» PROBLEM TO SOLVE
Scan the listing for the word "baseColour", and copy out each line where it is found.

» DATA
────────
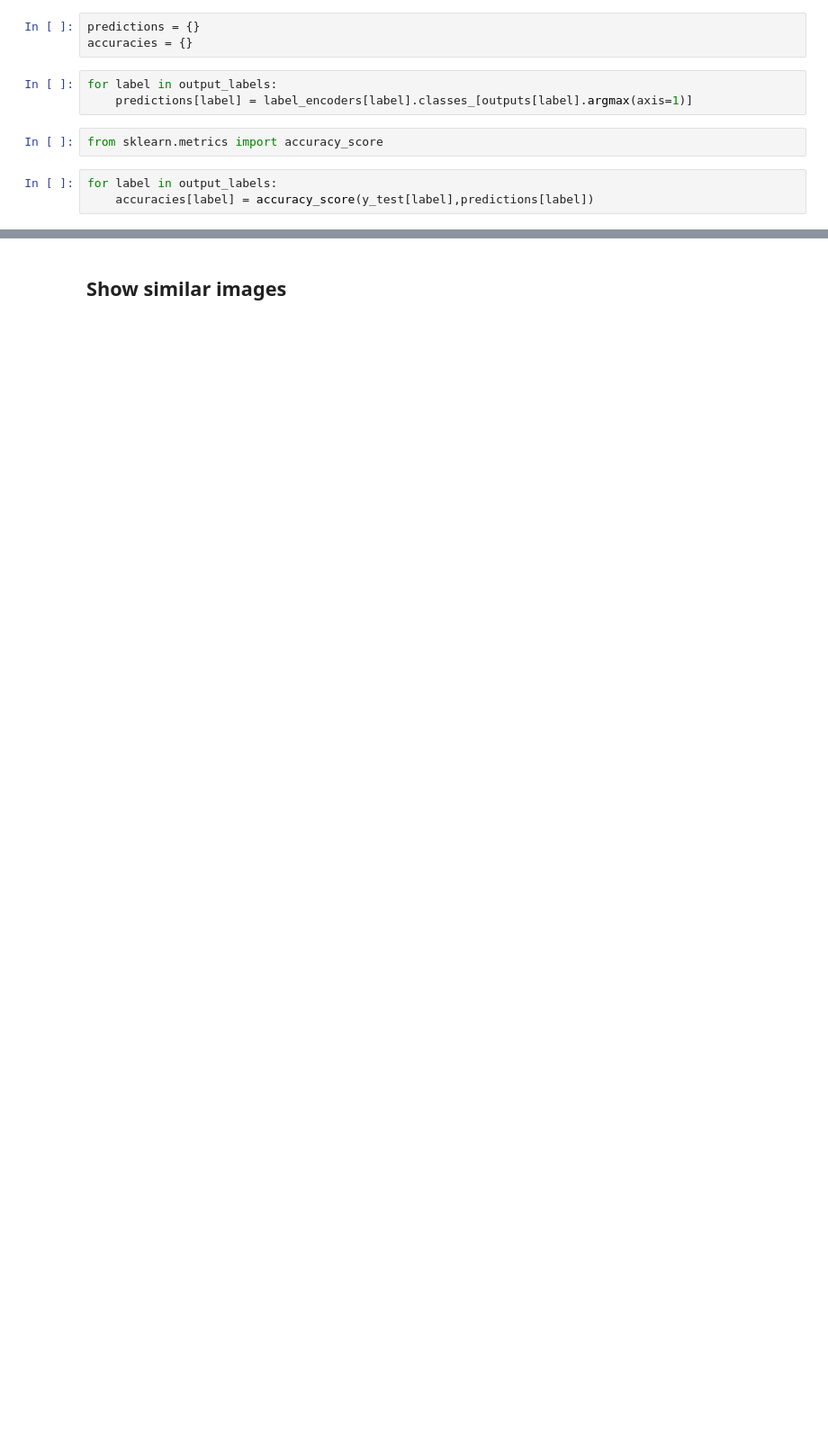
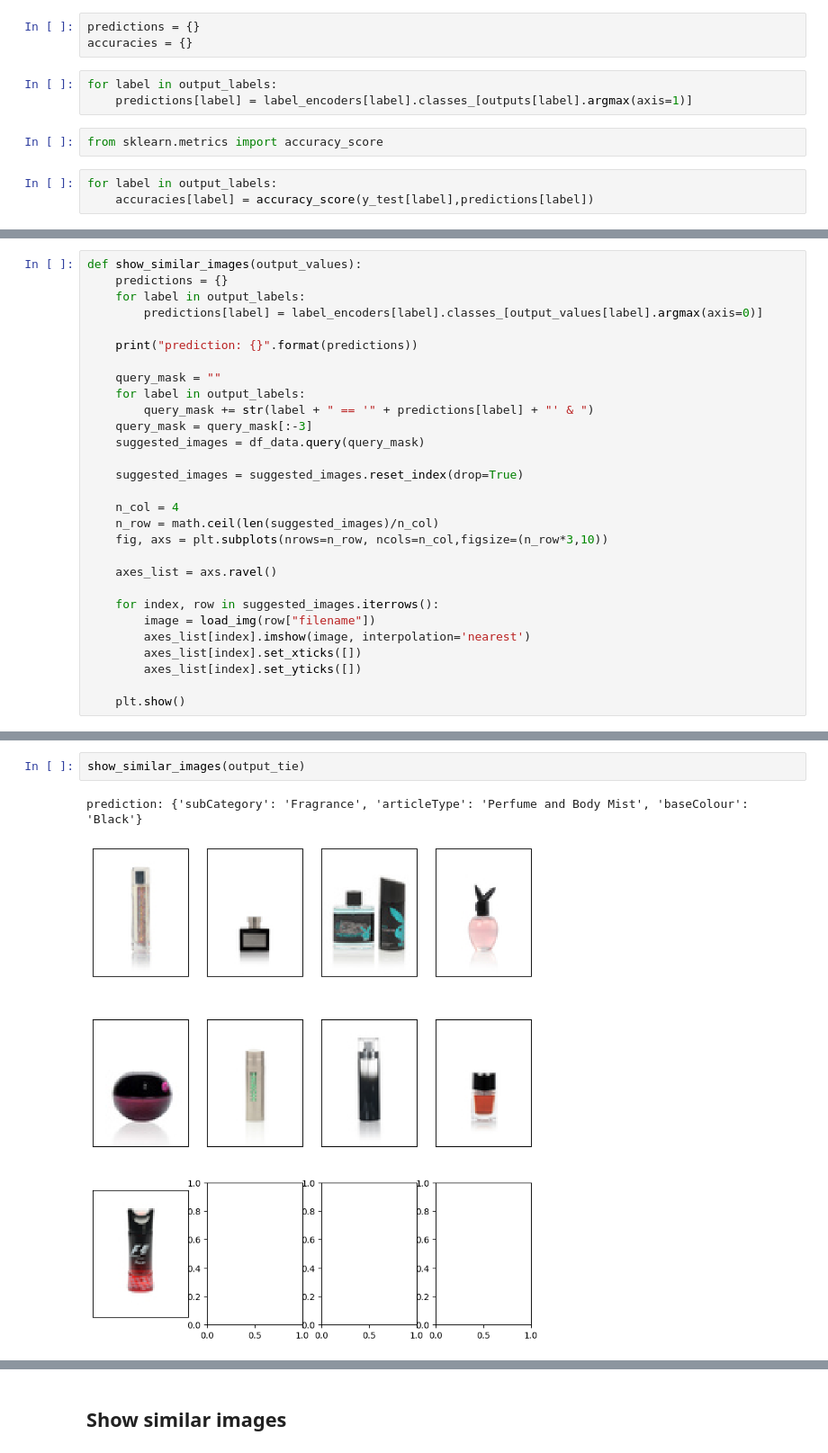
Before and after one commit to ihorkomarov/cloth_classifier, a Jupyter notebook: TL_WS_Group_1.ipynb, the cells around one changed output, grey strips where cells are left out. Shown at 90% size. Drawn from its saved outputs; the diff is of its cells as text; blank space fills up the shorter version.

```diff
--- a/TL_WS_Group_1.ipynb
+++ b/TL_WS_Group_1.ipynb
@@ -515,0 +472,29 @@ This item baseColour is most likely Blue. With a 86.51% confidence. The second m
+# %%
+def show_similar_images(output_values):
+    predictions = {}
+    for label in output_labels:
+        predictions[label] = label_encoders[label].classes_[output_values[label].argmax(axis=0)]
+
+    print("prediction: {}".format(predictions))
+
+    query_mask = ""
+    for label in output_labels:
+        query_mask += str(label + " == '" + predictions[label] + "' & ")
+    query_mask = query_mask[:-3]
+    suggested_images = df_data.query(query_mask)
+
+    suggested_images = suggested_images.reset_index(drop=True)
+
+    n_col = 4
+    n_row = math.ceil(len(suggested_images)/n_col)
+    fig, axs = plt.subplots(nrows=n_row, ncols=n_col,figsize=(n_row*3,10))
+
+    axes_list = axs.ravel()
+
+    for index, row in suggested_images.iterrows():
+        image = load_img(row["filename"])
+        axes_list[index].imshow(image, interpolation='nearest')
+        axes_list[index].set_xticks([])
+        axes_list[index].set_yticks([])
+
+    plt.show()
@@ -515,0 +522,5 @@ This item baseColour is most likely Blue. With a 86.51% confidence. The second m
+# %%
+show_similar_images(output_tie)
+# %% [output]
+prediction: {'subCategory': 'Fragrance', 'articleType': 'Perfume and Body Mist', 'baseColour': 'Black'}
+[figure, added]
```
Also changed, not shown: parts of 40 cells of this notebook, 3 other files.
────────
» EXERCISE SOLUTION
@@ -515,0 +472,29 @@ This item baseColour is most likely Blue. With a 86.51% confidence. The second m
@@ -515,0 +522,5 @@ This item baseColour is most likely Blue. With a 86.51% confidence. The second m
+prediction: {'subCategory': 'Fragrance', 'articleType': 'Perfume and Body Mist', 'baseColour': 'Black'}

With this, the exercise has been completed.